﻿ ﻿MULTIPLE INTEGRALS - Successive and Partial Integration; Approximate Integration - The Calculus Primer

## The Calculus Primer (2011)

### Chapter 60. MULTIPLE INTEGRALS

16—1. Successive Integration. This is the inverse of the process of successive differentiation. Suppose it is given that and we wish to find y. We may then write: integrating: Again: integrating once more: Finally: and integrating, The above analysis can also be written as follows: These last two are called a double integral and a triple integral, respectively. It will be seen that there is nothing new about successive integration, except that more than one constant of integration is involved. In general, a multipleintegral requires two or more successive integrations. The process is also known as repeated integration, or iterated integration.

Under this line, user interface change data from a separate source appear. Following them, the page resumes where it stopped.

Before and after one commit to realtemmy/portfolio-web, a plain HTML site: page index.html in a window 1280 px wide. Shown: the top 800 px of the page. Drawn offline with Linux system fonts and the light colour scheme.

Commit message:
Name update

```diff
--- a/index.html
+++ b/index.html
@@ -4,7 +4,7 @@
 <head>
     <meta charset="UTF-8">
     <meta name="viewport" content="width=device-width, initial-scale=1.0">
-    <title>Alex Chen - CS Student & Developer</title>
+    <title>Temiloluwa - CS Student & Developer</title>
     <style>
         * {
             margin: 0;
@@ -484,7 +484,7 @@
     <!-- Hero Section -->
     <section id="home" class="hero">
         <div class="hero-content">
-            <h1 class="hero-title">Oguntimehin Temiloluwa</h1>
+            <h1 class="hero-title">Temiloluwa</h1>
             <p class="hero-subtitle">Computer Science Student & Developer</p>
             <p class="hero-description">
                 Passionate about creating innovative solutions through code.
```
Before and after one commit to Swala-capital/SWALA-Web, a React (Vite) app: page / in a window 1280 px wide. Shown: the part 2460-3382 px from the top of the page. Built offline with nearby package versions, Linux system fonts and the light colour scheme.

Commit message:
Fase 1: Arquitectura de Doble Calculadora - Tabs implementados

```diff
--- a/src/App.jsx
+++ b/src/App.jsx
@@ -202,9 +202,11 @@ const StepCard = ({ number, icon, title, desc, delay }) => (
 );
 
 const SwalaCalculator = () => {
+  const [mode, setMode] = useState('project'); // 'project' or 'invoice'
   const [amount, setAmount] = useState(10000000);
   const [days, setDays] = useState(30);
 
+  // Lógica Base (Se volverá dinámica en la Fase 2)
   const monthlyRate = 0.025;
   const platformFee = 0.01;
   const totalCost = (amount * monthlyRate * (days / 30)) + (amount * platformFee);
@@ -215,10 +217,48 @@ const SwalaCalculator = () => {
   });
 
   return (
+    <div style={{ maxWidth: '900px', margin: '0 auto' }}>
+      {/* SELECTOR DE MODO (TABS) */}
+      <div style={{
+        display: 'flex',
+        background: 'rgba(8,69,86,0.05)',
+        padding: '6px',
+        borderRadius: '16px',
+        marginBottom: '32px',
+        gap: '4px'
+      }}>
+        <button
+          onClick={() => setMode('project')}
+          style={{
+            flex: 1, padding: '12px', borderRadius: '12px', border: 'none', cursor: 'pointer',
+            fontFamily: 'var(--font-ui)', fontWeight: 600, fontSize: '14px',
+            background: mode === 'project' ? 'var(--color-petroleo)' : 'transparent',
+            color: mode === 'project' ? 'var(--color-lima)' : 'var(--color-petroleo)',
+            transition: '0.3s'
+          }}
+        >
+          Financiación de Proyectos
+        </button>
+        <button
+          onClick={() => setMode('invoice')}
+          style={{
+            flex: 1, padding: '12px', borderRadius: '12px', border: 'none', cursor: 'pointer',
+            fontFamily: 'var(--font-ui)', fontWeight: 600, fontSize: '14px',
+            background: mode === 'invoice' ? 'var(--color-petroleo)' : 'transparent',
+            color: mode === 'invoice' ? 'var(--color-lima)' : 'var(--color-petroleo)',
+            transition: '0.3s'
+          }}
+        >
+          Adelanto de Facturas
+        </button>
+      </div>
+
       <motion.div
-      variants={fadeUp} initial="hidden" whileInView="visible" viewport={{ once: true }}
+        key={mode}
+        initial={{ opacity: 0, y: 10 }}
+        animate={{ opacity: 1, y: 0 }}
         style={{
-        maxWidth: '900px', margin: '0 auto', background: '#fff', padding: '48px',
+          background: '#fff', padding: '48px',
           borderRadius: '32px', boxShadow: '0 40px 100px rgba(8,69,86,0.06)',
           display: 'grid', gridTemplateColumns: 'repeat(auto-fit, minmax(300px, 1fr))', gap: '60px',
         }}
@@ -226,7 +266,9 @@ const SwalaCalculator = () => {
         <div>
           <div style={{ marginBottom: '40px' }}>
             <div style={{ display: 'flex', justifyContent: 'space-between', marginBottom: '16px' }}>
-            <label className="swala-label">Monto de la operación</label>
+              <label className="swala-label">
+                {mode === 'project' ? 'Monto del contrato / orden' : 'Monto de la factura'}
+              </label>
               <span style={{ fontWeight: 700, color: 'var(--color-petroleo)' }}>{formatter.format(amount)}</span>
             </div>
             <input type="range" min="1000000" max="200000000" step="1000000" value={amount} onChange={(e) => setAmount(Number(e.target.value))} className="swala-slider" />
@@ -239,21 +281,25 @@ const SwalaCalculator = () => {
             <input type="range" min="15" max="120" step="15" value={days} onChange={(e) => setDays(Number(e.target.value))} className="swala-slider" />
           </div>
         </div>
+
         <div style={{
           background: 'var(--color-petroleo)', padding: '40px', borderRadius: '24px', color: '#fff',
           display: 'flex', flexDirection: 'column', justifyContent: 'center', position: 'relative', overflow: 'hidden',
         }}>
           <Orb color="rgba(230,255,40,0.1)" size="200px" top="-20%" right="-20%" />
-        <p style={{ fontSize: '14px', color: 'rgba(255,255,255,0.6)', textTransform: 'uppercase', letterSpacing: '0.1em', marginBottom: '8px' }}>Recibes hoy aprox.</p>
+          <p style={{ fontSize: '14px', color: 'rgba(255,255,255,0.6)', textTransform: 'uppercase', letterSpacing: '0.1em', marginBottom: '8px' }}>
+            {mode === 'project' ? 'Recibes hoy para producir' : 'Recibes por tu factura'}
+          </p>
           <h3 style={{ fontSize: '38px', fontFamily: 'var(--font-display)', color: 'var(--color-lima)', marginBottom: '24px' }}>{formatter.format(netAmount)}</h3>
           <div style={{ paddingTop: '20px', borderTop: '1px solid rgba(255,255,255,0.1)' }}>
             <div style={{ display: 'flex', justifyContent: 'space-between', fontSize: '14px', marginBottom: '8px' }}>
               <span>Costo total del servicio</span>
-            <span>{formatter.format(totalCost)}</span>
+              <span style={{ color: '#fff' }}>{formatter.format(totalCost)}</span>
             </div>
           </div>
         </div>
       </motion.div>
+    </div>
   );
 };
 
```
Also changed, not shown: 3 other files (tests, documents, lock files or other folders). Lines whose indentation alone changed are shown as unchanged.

EXAMPLE. Find y, if y = 3x2 dx dx dx.

Solution.

y = 3x2 dx dx dx

= (x3 + C1) dx dx 16—2. Multiple Integrals with Limits of Integration. If successive integrations are performed between limits, the constants of integration disappear.

EXAMPLE. Evaluate 3x dx dx dx.

Solution. Beginning by integrating the “inside” integral first: EXERCISE 16—1  16—3. Successive Partial Integration. Just as we can find partial derivatives of a function of two or more variables, so we can also integrate the function f(x,y) in an analogous inverse process of partial differentiation. In the function f(x,y), where x and y are both independent variables, let us for a moment consider x as a constant, and let y vary; then f(x,y) becomes a function of y only. Now, under these conditions, suppose we integrate between the limits y = c and y = d; we then have: Now the value of this integral will depend not only upon the value of y, but also upon the value of x; hence the entire expression in (1) may be regarded as a function of x. Under this condition, let us now integrate with respect to xbetween the limits x = a and x = b: the result becomes which is generally written without the bracket as The expression (3) is read: “the double integral of f(x,y) from y = c to y = d and from x = a to x = b.”

EXAMPLE 1. Find the value of the double integral Solution. We perform the “y-integration” first, remembering to “hold” x constant: Now we perform the second integration, or the “x-integration,” upon the expression in (1), this time “holding” y constant, and integrating with respect to x: The limits of integration need not necessarily all be constants; very often the limits of y in the first integration are themselves functions of the variable x, as shown in the next two examples.

EXAMPLE 2. Find the value of Solution. Integrating first with respect to y, we get: Now, integrating with respect to x: EXAMPLE 3. Find Solution. The same ideas may be extended to triple integrals.

EXAMPLE 4. Find the value of Solution. Consider x and y both constant, and integrate with respect to the variable z: Then perform the y-integration, remembering that x is a constant: Finally, perform the x-integration: EXERCISE 16—2

Find the value of each of the following multiple integrals:   ﻿